Of course, it doesn't stay that way and for nearly two hours, we're glad it doesn't because it's fun to watch these two actors bounce off one another. I agree with the consensus on both of them. Tracy was a great actor and Gable was the very essence of a popular movie star. I always thought Gable turned in a more polished performance when he was sharing the screen with Tracy.
The two actors, both in servitude at MGM, had a history together. They often ran into each other at the studio and enjoyed taking pot shots at one another but they were not teamed in a film until 1936s San Francisco, their biggest hit together. (We'll elaborate more on that film when we get to our tribute to the 30s.) They got on well until they were teamed a second time two years later in Test Pilot. On that one their relationship was a bit frosty. It seemed they may not share the screen again but their costar, Myrna Loy, wanted to do another film with the pair and Boom Town was going to be that project. Unfortunately, by the time filming began, she was tied up on another film and was replaced by Colbert, who was borrowed from Paramount. It was rightly concluded that reuniting Colbert and Gable, the two Oscar-winning stars from 1934s It Happened One Night would guarantee high ticket sales.
On Boom Town, Tracy and Gable mended their fences. The world's biggest movie star would stand off camera transfixed while watching America's greatest actor go through his paces. He would, however, tease Tracy about his height or looks or surly temper. Tracy, never one to turn away from a good ribbing, would say of Gable... can't act, doesn't care and everybody loves him better than any actor that was ever born.

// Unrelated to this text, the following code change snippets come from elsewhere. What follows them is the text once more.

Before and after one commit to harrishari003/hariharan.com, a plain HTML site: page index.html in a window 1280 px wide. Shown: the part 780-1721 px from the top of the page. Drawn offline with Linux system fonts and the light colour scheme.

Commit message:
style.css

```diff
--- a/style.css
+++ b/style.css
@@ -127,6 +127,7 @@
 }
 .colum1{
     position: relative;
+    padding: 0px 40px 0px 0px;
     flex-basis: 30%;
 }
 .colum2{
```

Gable always had top billing and that was one thing that rankled Tracy. After Boom Town, Tracy had it written into his contract that in any future co-ventures he would have his turn at the top but they never made another film together. They would, however, remain friends for the rest of their short lives.

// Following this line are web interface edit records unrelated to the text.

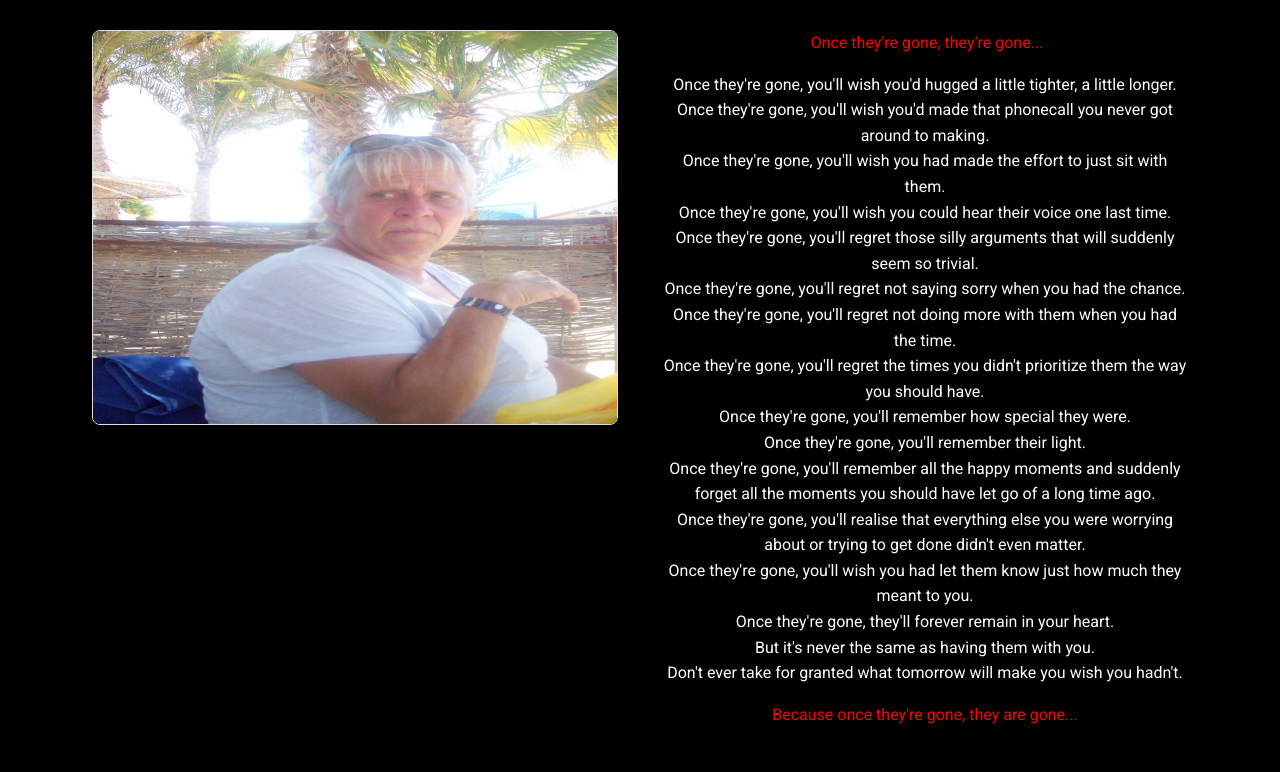
After one commit to jonthorell/mamma, a Django app: page /gone in a window 1280 px wide. The commit adds this page. Shown: the top 772 px of the page. Run offline with Django 3.2, Linux system fonts and the light colour scheme.

Commit message:
Add: gone page

```diff
--- /dev/null
+++ b/core/templates/core/gone.html
@@ -0,0 +1,42 @@
+{% extends "base.html" %}
+{% load static %}
+{% block title %}Gone{% endblock title %}
+
+{% block content %}
+
+<div class="container">
+    <div class="row">
+        <div class="col-6 core-divs">
+            <div class="center">
+                <a href="/">
+                    <img src="{% static 'images/mamma2.webp' %}" class="w-100 h-25 border border-dashed rounded-5" width="600" height="800" alt="Mamma" />
+                </a>
+            </div>
+        </div>
+        <div class="col-6 core-divs">
+            <div class="center">
+                <p>&nbsp;Once they're gone, they're gone...
+                <ul class="list-unstyled">
+                    <li>Once they're gone, you'll wish you'd hugged a little tighter, a little longer.</li>
+                    <li>Once they're gone, you'll wish you'd made that phonecall you never got around to making.</li>
+                    <li>Once they're gone, you'll wish you had made the effort to just sit with them.</li>
+                    <li>Once they're gone, you'll wish you could hear their voice one last time.</li>
+                    <li>Once they're gone, you'll regret those silly arguments that will suddenly seem so trivial.</li>
+                    <li>Once they're gone, you'll regret not saying sorry when you had the chance.</li>
+                    <li>Once they're gone, you'll regret not doing more with them when you had the time.</li>
+                    <li>Once they're gone, you'll regret the times you didn't prioritize them the way you should have.</li>
+                    <li>Once they're gone, you'll remember how special they were.</li>
+                    <li>Once they're gone, you'll remember their light.</li>
+                    <li>Once they're gone, you'll remember all the happy moments and suddenly forget all the moments you should have let go of a long time ago.</li>
+                    <li>Once they're gone, you'll realise that everything else you were worrying about or trying to get done didn't even matter.</li>
+                    <li>Once they're gone, you'll wish you had let them know just how much they meant to you.</li>
+                    <li>Once they're gone, they'll forever remain in your heart.</li>
+                    <li>But it's never the same as having them with you.</li>
+                    <li>Don't ever take for granted what tomorrow will make you wish you hadn't.</li>
+                </ul>
+                <p>Because once they're gone, they are gone...</p>
+            </div>
+        </div>
+    </div>
+</div>
+                {% endblock content %}
--- a/core/templates/core/index.html
+++ b/core/templates/core/index.html
@@ -5,7 +5,7 @@
 {% block content %}
 <div class="center">
     <h1>Vila i Frid, &Auml;lskade Mamma</h1>
-    <p>15/4 1952 -- 12/5 2024</p>
+    <a href="gone">15/4 1952 -- 12/5 2024</a>
 </div>
 <div class="container">
     <div class="row">
--- a/core/urls.py
+++ b/core/urls.py
@@ -4,5 +4,6 @@ from . import views
 
 urlpatterns = [
     path("", views.index.as_view(), name="index"),
-    path("grief", views.grief.as_view(),name="grief")
+    path("grief", views.grief.as_view(),name="grief"),
+    path("gone", views.gone.as_view(),name="gone"),
 ]
--- a/core/views.py
+++ b/core/views.py
@@ -12,3 +12,8 @@ class grief(TemplateView):
     '''Class used to display the grief page '''
 
     template_name = 'core/grief.html'
+
+class gone(TemplateView):
+    '''Class used to display the gone page '''
+
+    template_name = 'core/gone.html'
```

It was not just old home week for Gable and Colbert also Tracy and Gable. Tracy and Lamarr had just finished working on I Take This Woman (1940) and would be reunited again in 1942 for Tortilla Flat. And Lamarr and Gable would immediately follow Boom Town with a delightful comedy, Comrade X (1940).
Gable would always recall Boom Town due to a fight scene (a terrific one near the end) where something went awry and he ended up in the hospital, spitting out (false) teeth and in need of stitches. MGM honchos must have been wetting themselves.
A large supporting cast featured Frank Morgan (fresh off his title role in 1939s The Wizard of Oz) and gravelly-voiced Chill Wills in amusing comedy roles and little-known Marion Martin in a sparkling turn as a saloon hostess.
Most of the filming was done at the studio, certainly all of the interior work, and the early oil field scenes were filmed near Bakersfield, California. A highlight of those scenes involves an exciting oil fire.
The film took a serious look at the early oil business in this country and delved some into antitrust laws and wildcatters' indifference to the laws of conservation just to keep it from getting too light and fluffy. L. B. Mayer liked his dramas to include something messagy.
When the focus was on the early friendship and their starting out as wildcatters, the film was at its best. It was softer and less edgy when focused on Colbert and Lamarr. Both actresses certainly gave sincere performances but their parts weren't as well-written or as interesting as their male counterparts. If it weren't for this, Boom Town might have been a great film but it is still a good one, highly entertaining.
Have a peek:
Almost Famous II